Talks between the Minister, Cathedral representatives, Church of Scotland legal advisers and Historic Scotland are on going regarding the future funding of the care and maintenance of the Cathedral’s fabric. Historic Scotland have let it be known that their proposal to introduce entry charges is indefinitely postponed pending satisfactory funding alternatives being agreed.
Meanwhile the online and paper petition, which had gathered nearly 5,000 signatures, has been closed and presented. It is currently with the Parliament Petitions Office and MPs and MSPs are aware of its content. Many have expressed their support for our opposition to admission charges and are making their views known to the Cabinet Secretary for Culture and to Historic Scotland. Thus pressure is being maintained without jeopardizing positive outcomes from the discussions of other ways of raising the necessary revenue.
As these are agreed and implemented we will report again via The Chronicle and here on the website.

Original Post:

For more than 800 years Glasgow’s St Mungo’s Cathedral has been serving its parish, city and country, and has been freely open to all who wish to enter. Historic Scotland (who have the care of its fabric and maintenance) intend to bring in admission charges at Glasgow Cathedral from the 1st April 2015. The reason for such a move has been stated to be due to financial pressures on Historic Scotland and the need to make ‘its properties’ pay.

 The stated position of the Kirk Session of Glasgow Cathedral is that The Church should be free to all who feel a need and desire to visit within its walls for any reason. Glasgow Cathedral is a living Church with a vibrant congregation and a mission as the “Mother Church of Glasgow” not simply a monument to the past to be exploited as a source of revenue.

Each day there are numerous people who use the Cathedral as a refuge and find the quiet opportunity for prayer and reflection of great benefit. For example, one can always find people, such as patients, relatives, friends and staff from the Royal Infirmary, which is located adjacent to Glasgow Cathedral, in quiet corners of the building, like the Nurses’ Chapel. Each week the Clergy receive and respond to many hundred “prayer requests” left in the Prayer Chapel.
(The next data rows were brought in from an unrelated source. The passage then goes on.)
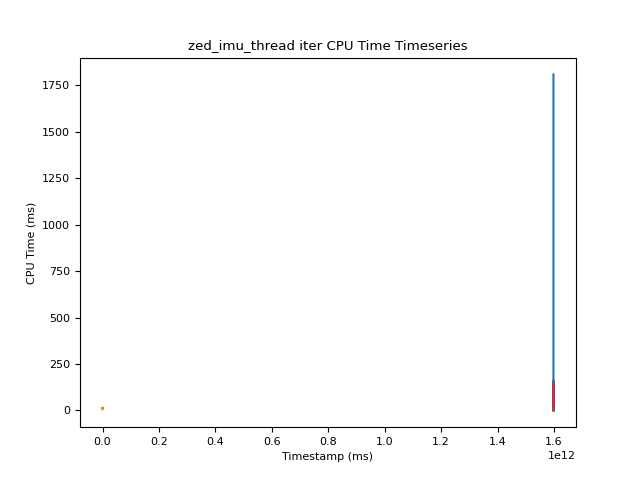
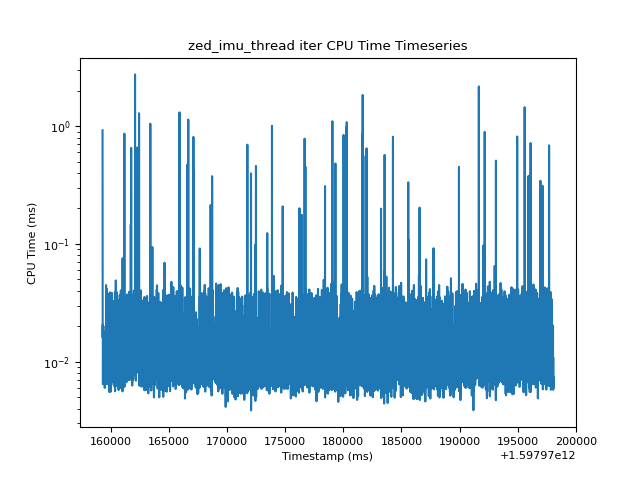
Generate Graphs

diff --git a/analysis/main.py b/analysis/main.py
@@ -495,15 +495,17 @@ def get_data(metrics_path: Path) -> Tuple[Any]:
 
         return ts, summaries, switchboard_topic_stop, thread_ids, warnings_log
 
-@ch_cache.decor(ch_cache.FileStore.create("../metrics"))
+FILE_NAME = "desktop-sponza"
+
+@ch_cache.decor(ch_cache.FileStore.create("../metrics-" + FILE_NAME))
 def get_data_cached(metrics_path: Path) -> Tuple[Any]:
     return get_data(metrics_path)
 
-ts, summaries, switchboard_topic_stop, thread_ids, warnings_log = get_data(Path("..") / "metrics")
+ts, summaries, switchboard_topic_stop, thread_ids, warnings_log = get_data(Path("..") / ("metrics-" + FILE_NAME))
 account_names = ts.index.levels[0]
 
 with ch_time_block.ctx("generating text output", print_start=False):
-    output_path = Path("../output")
+    output_path = Path("../output-" + FILE_NAME)
     output_path.mkdir(exist_ok=True)
     with (output_path / "account_summaries.md").open("w") as f:
         f.write("# Summaries\n\n")
@@ -538,79 +540,88 @@ with ch_time_block.ctx("generating text output", print_start=False):
             f.write("\n\n")
 
 with ch_time_block.ctx("generating combined timeseries", print_start=False):
-        # Stacked graphs
-        f, ax = plt.subplots(len(account_names), sharex=True)
-        f.tight_layout(pad=2.0)
-        plt.rcParams.update({'font.size': 8})
-        # plot the same data on both axes
-        for i, account_name in enumerate(account_names):
-            ax[i].plot(ts.loc[account_name, "wall_time_start"], ts.loc[account_name, "cpu_time_duration"], 'tab:orange', linewidth=.5)
-            # ax[i].set_title(f"{account_name} CPU Time Timeseries")
-            # ax[i].set(ylabel='CPU Time (ms)')
-        plt.xlabel("Timestamp (ms)")
-        plt.savefig(output_path / "stacked.png")
+    # Stacked graphs
+    total_cpu_time = 0.0
+    plt.rcParams.update({'font.size': 8})
 
-        # Stacked graphs
-        # f, ax = plt.subplots(len(account_names), sharex=True)
-        # f.tight_layout(pad=2.0)
+    ignore_list = ['opencv', 'Runtime']
+    # plot the same data on both axes
+    for account_name in account_names:
+        if account_name in ignore_list:
+            continue
+        total_cpu_time += summaries["cpu_time_duration_sum"][account_name]
+    
+    width = 0.4
+    bar_plots = []
+    rolling_sum = 0.0
+    for idx, name in enumerate(account_names):
+        if name in ignore_list:
+            continue
+            
+        bar_height = (summaries["cpu_time_duration_sum"][name] / total_cpu_time)
+        bar_plots.append(plt.bar(1, bar_height, width=width, bottom=rolling_sum)[0])
+        rolling_sum += bar_height
 
-        total_cpu_time = 0.0
-        plt.rcParams.update({'font.size': 8})
-        # plot the same data on both axes
-        for account_name in account_names:
-            total_cpu_time += summaries["cpu_time_duration_sum"][account_name]
+    plt.title('CPU Time Breakdown Per Run')
+    plt.xticks(np.arange(0, 1, step=1))
+    plt.xlabel("Jaes Results")
 
-        width = 0.4
-        bar_plots = []
-        rolling_sum = 0.0
-        for idx, name in enumerate(account_names):
-            bar_height = (summaries["cpu_time_duration_sum"][name] / total_cpu_time)
-            bar_plots.append(plt.bar(1, bar_height, width=width, bottom=rolling_sum))
-            rolling_sum += bar_height
+    plt.yticks(np.arange(0, 1.01, .1))
+    plt.ylabel('Percent of Total CPU Time')
 
-        plt.title('CPU Time Breakdown Per Run')
-        plt.xticks(np.arange(0, 1, step=1))
-        plt.xlabel("Jaes Results")
+    plt.subplots_adjust(right=0.7)
+    plt.legend([x for x in bar_plots][::-1], [name for name in account_names if name not in ignore_list][::-1], bbox_to_anchor=(1.04,0), loc="lower left", borderaxespad=0)
+    
+    plt.xlabel("Full System")
+    plt.savefig(output_path / "stacked.png")
 
-        plt.yticks(np.arange(0, 1.01, .1))
-        plt.ylabel('Percent of Total CPU Time')
+    # Overlayed graphs
+    f = plt.figure()
+    f.tight_layout(pad=2.0)
+    plt.rcParams.update({'font.size': 8})
+    # plot the same data on both axes
+    ax = f.gca()
+    ignore_list = ['app_gpu1', 'app_gpu2', 'timewarp_gl gpu', 'hologram', 'opencv', 'Runtime']
+    for i, account_name in enumerate(account_names):
+        if account_name in ignore_list:
+            continue
+        x_data = ts.loc[account_name, "wall_time_start"]
+        y_data = ts.loc[account_name, "cpu_time_duration"]
+        if account_name == 'hologram iter' or account_name == 'timewarp_gl iter':
+            x_data.drop(x_data.index[0], inplace=True)
+            y_data.drop(y_data.index[0], inplace=True)
+        ax.plot(x_data, y_data, label=account_name)
+        ax.set_title(f"{account_name} CPU Time Timeseries")
+        ax.set(ylabel='CPU Time (ms)')
+    plt.xlabel("Timestamp (ms)")
+    plt.legend(bbox_to_anchor=(1.04,0), loc="lower left", borderaxespad=0)
+    plt.subplots_adjust(right=0.8)
+    plt.yscale("log")
+    plt.savefig(output_path / "overlayed.png")
+    # import IPython; IPython.embed()
 
-
-        plt.subplots_adjust(right=0.7)
-        plt.legend([x[0] for x in bar_plots[::-1]], account_names[::-1], bbox_to_anchor=(1.04,0), loc="lower left", borderaxespad=0)
-
-        plt.xlabel("Full System")
-        plt.savefig(output_path / "stacked.png")
-
-        # Overlayed graphs
+    # Individual graphs
+    ts_dir = output_path / "ts"
+    ts_dir.mkdir(exist_ok=True)
+    for i, account_name in enumerate(account_names):
+        if account_name in ignore_list:
+            continue
         f = plt.figure()
         f.tight_layout(pad=2.0)
         plt.rcParams.update({'font.size': 8})
         # plot the same data on both axes
+        x_data = ts.loc[account_name, "wall_time_start"]
+        y_data = ts.loc[account_name, "cpu_time_duration"]
+        if account_name == 'hologram iter' or account_name == 'timewarp_gl iter':
+            x_data.drop(x_data.index[0], inplace=True)
+            y_data.drop(y_data.index[0], inplace=True)
         ax = f.gca()
-        for i, account_name in enumerate(account_names):
-            ax.plot(ts.loc[account_name, "wall_time_start"], ts.loc[account_name, "cpu_time_duration"])
-            ax.set_title(f"{account_name} CPU Time Timeseries")
-            ax.set(ylabel='CPU Time (ms)')
+        ax.plot(x_data, y_data)
+        ax.set_title(f"{account_name} CPU Time Timeseries")
+        ax.set(ylabel='CPU Time (ms)')
         plt.xlabel("Timestamp (ms)")
-        plt.savefig(output_path / "overlayed.png")
-
-        # Individual graphs
-        ts_dir = output_path / "ts"
-        ts_dir.mkdir()
-        for i, account_name in enumerate(account_names):
-            f = plt.figure()
-            f.tight_layout(pad=2.0)
-            plt.rcParams.update({'font.size': 8})
-            # plot the same data on both axes
-            ax = f.gca()
-            for i, account_name in enumerate(account_names):
-                ax.plot(ts.loc[account_name, "wall_time_start"], ts.loc[account_name, "cpu_time_duration"])
-                ax.set_title(f"{account_name} CPU Time Timeseries")
-                ax.set(ylabel='CPU Time (ms)')
-            plt.xlabel("Timestamp (ms)")
-
-            plt.savefig(ts_dir / f"{account_name}.png")
+        plt.yscale("log")
+        plt.savefig(ts_dir / f"{account_name}.png")
 
     # import IPython; IPython.embed()
     # print(summaries["cpu_time_duration_sum"].to_csv())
The Kirk Session feels that, to charge a four or five pound admission fee to people with such a need is totally unreasonable.

One member of the Kirk Session, Mary Thomson has begun an on-line petition, which is available at Please take a moment to sign.

Here’s a comment from Pamela B.

When I worked at the Royal Infirmary, I frequently spent some of my lunch hour praying in the Cathedral. I found it so helpful to find a quiet corner and bring concerns and praise to God during the working day. The cathedral is more than a tourist attraction: a place of spiritual strength to our city.
and Gordon P. 
This is a worshipping congregation, not simply an historic relic. If Historic Scotland accept their charitable aims and objectives to preserve it then they must also accept the charitable aims and objectives of its normal active use and cover that cost as well. Offering grants and (apparently) generous maintenance facilities does not qualify them to later impose onerous burdens on the normal use of the building by citizens and tax-payers of Glasgow and members of a worshipping congregation.